▶ _MATERIAL SUPPLIED_
┌──
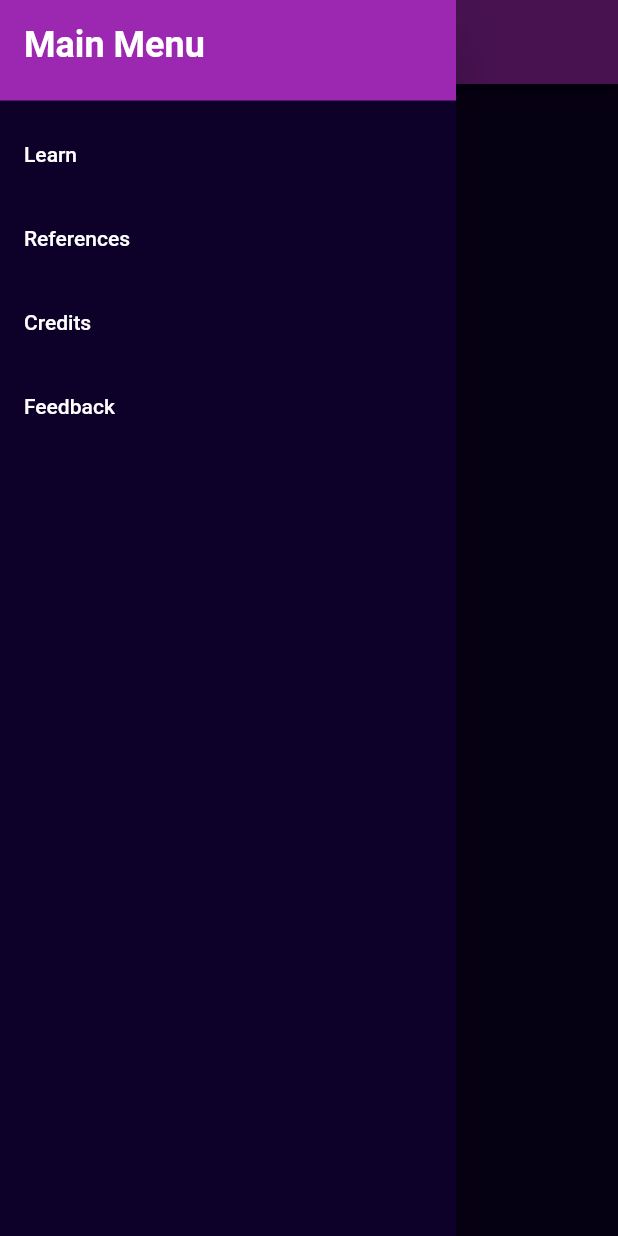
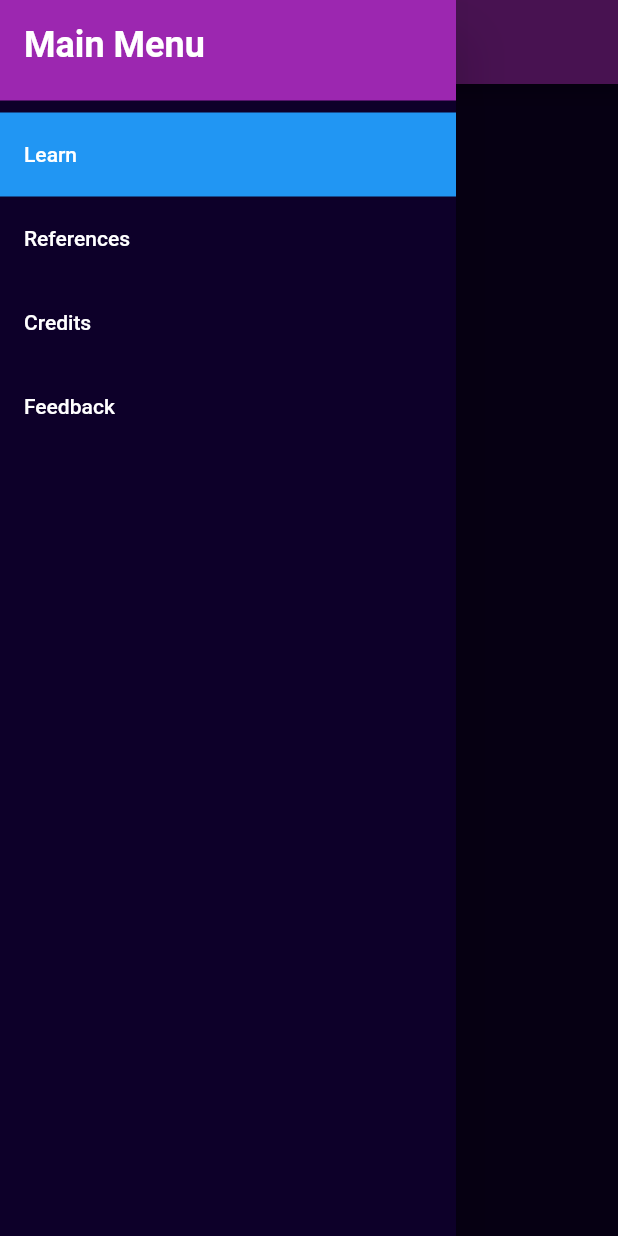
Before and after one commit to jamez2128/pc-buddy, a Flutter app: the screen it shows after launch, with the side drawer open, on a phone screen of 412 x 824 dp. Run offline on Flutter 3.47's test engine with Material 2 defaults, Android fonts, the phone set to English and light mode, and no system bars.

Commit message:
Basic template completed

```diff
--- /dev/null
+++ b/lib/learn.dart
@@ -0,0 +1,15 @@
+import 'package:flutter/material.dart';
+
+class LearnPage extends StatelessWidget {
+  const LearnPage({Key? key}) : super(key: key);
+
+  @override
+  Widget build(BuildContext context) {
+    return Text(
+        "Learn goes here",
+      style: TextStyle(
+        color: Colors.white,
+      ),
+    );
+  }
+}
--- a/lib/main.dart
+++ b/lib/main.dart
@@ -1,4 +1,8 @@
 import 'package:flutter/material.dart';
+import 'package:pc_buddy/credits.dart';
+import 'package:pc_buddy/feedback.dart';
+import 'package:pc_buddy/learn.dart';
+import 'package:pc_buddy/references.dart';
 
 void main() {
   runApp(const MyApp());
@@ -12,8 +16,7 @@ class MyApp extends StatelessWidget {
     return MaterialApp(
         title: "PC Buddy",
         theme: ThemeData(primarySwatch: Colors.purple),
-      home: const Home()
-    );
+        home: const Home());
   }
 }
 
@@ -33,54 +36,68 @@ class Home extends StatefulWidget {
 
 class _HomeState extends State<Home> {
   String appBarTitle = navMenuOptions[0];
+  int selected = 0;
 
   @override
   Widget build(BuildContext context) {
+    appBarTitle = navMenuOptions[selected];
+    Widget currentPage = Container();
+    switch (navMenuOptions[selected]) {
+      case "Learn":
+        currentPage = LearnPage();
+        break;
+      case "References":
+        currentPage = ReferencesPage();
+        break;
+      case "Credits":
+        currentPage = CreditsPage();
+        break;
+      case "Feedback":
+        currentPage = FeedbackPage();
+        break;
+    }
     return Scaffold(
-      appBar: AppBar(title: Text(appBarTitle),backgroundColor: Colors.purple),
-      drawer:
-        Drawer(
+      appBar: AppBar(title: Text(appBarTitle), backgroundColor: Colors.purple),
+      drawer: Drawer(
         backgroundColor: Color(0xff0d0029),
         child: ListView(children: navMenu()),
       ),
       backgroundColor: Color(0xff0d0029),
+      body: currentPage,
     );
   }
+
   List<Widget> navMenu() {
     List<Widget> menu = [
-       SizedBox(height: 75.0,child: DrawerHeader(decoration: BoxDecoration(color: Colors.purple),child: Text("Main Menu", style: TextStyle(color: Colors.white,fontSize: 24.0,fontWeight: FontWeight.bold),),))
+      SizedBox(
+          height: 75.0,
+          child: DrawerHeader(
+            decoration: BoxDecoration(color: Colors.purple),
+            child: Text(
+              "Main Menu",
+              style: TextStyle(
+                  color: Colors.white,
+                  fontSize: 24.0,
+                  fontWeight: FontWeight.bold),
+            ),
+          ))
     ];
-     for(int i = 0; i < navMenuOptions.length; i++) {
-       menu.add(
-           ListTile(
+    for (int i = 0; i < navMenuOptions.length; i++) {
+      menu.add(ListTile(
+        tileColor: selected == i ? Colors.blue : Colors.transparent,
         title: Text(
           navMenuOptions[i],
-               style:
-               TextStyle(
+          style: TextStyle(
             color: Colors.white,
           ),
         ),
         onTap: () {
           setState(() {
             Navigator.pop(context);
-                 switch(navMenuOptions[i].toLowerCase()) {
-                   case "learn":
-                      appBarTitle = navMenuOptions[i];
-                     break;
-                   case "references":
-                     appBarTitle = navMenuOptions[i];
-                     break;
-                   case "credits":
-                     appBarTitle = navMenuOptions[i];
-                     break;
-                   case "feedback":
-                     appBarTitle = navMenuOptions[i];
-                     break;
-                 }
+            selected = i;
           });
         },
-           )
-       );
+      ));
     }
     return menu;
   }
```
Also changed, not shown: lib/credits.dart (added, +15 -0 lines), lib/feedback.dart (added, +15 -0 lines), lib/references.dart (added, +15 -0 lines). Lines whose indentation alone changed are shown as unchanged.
└──
An exact copy of every entry, pictures left out, is what to write here.

Before and after one commit to jamez2128/pc-buddy, a Flutter app: the screen it shows after launch, with the side drawer open, on a phone screen of 412 x 824 dp. Run offline on Flutter 3.47's test engine with Material 2 defaults, Android fonts, the phone set to English and light mode, and no system bars.

Commit message:
Basic template completed

```diff
--- /dev/null
+++ b/lib/learn.dart
@@ -0,0 +1,15 @@
+import 'package:flutter/material.dart';
+
+class LearnPage extends StatelessWidget {
+  const LearnPage({Key? key}) : super(key: key);
+
+  @override
+  Widget build(BuildContext context) {
+    return Text(
+        "Learn goes here",
+      style: TextStyle(
+        color: Colors.white,
+      ),
+    );
+  }
+}
--- a/lib/main.dart
+++ b/lib/main.dart
@@ -1,4 +1,8 @@
 import 'package:flutter/material.dart';
+import 'package:pc_buddy/credits.dart';
+import 'package:pc_buddy/feedback.dart';
+import 'package:pc_buddy/learn.dart';
+import 'package:pc_buddy/references.dart';
 
 void main() {
   runApp(const MyApp());
@@ -12,8 +16,7 @@ class MyApp extends StatelessWidget {
     return MaterialApp(
         title: "PC Buddy",
         theme: ThemeData(primarySwatch: Colors.purple),
-      home: const Home()
-    );
+        home: const Home());
   }
 }
 
@@ -33,54 +36,68 @@ class Home extends StatefulWidget {
 
 class _HomeState extends State<Home> {
   String appBarTitle = navMenuOptions[0];
+  int selected = 0;
 
   @override
   Widget build(BuildContext context) {
+    appBarTitle = navMenuOptions[selected];
+    Widget currentPage = Container();
+    switch (navMenuOptions[selected]) {
+      case "Learn":
+        currentPage = LearnPage();
+        break;
+      case "References":
+        currentPage = ReferencesPage();
+        break;
+      case "Credits":
+        currentPage = CreditsPage();
+        break;
+      case "Feedback":
+        currentPage = FeedbackPage();
+        break;
+    }
     return Scaffold(
-      appBar: AppBar(title: Text(appBarTitle),backgroundColor: Colors.purple),
-      drawer:
-        Drawer(
+      appBar: AppBar(title: Text(appBarTitle), backgroundColor: Colors.purple),
+      drawer: Drawer(
         backgroundColor: Color(0xff0d0029),
         child: ListView(children: navMenu()),
       ),
       backgroundColor: Color(0xff0d0029),
+      body: currentPage,
     );
   }
+
   List<Widget> navMenu() {
     List<Widget> menu = [
-       SizedBox(height: 75.0,child: DrawerHeader(decoration: BoxDecoration(color: Colors.purple),child: Text("Main Menu", style: TextStyle(color: Colors.white,fontSize: 24.0,fontWeight: FontWeight.bold),),))
+      SizedBox(
+          height: 75.0,
+          child: DrawerHeader(
+            decoration: BoxDecoration(color: Colors.purple),
+            child: Text(
+              "Main Menu",
+              style: TextStyle(
+                  color: Colors.white,
+                  fontSize: 24.0,
+                  fontWeight: FontWeight.bold),
+            ),
+          ))
     ];
-     for(int i = 0; i < navMenuOptions.length; i++) {
-       menu.add(
-           ListTile(
+    for (int i = 0; i < navMenuOptions.length; i++) {
+      menu.add(ListTile(
+        tileColor: selected == i ? Colors.blue : Colors.transparent,
         title: Text(
           navMenuOptions[i],
-               style:
-               TextStyle(
+          style: TextStyle(
             color: Colors.white,
           ),
         ),
         onTap: () {
           setState(() {
             Navigator.pop(context);
-                 switch(navMenuOptions[i].toLowerCase()) {
-                   case "learn":
-                      appBarTitle = navMenuOptions[i];
-                     break;
-                   case "references":
-                     appBarTitle = navMenuOptions[i];
-                     break;
-                   case "credits":
-                     appBarTitle = navMenuOptions[i];
-                     break;
-                   case "feedback":
-                     appBarTitle = navMenuOptions[i];
-                     break;
-                 }
+            selected = i;
           });
         },
-           )
-       );
+      ));
     }
     return menu;
   }
```
Also changed, not shown: lib/credits.dart (added, +15 -0 lines), lib/feedback.dart (added, +15 -0 lines), lib/references.dart (added, +15 -0 lines). Lines whose indentation alone changed are shown as unchanged.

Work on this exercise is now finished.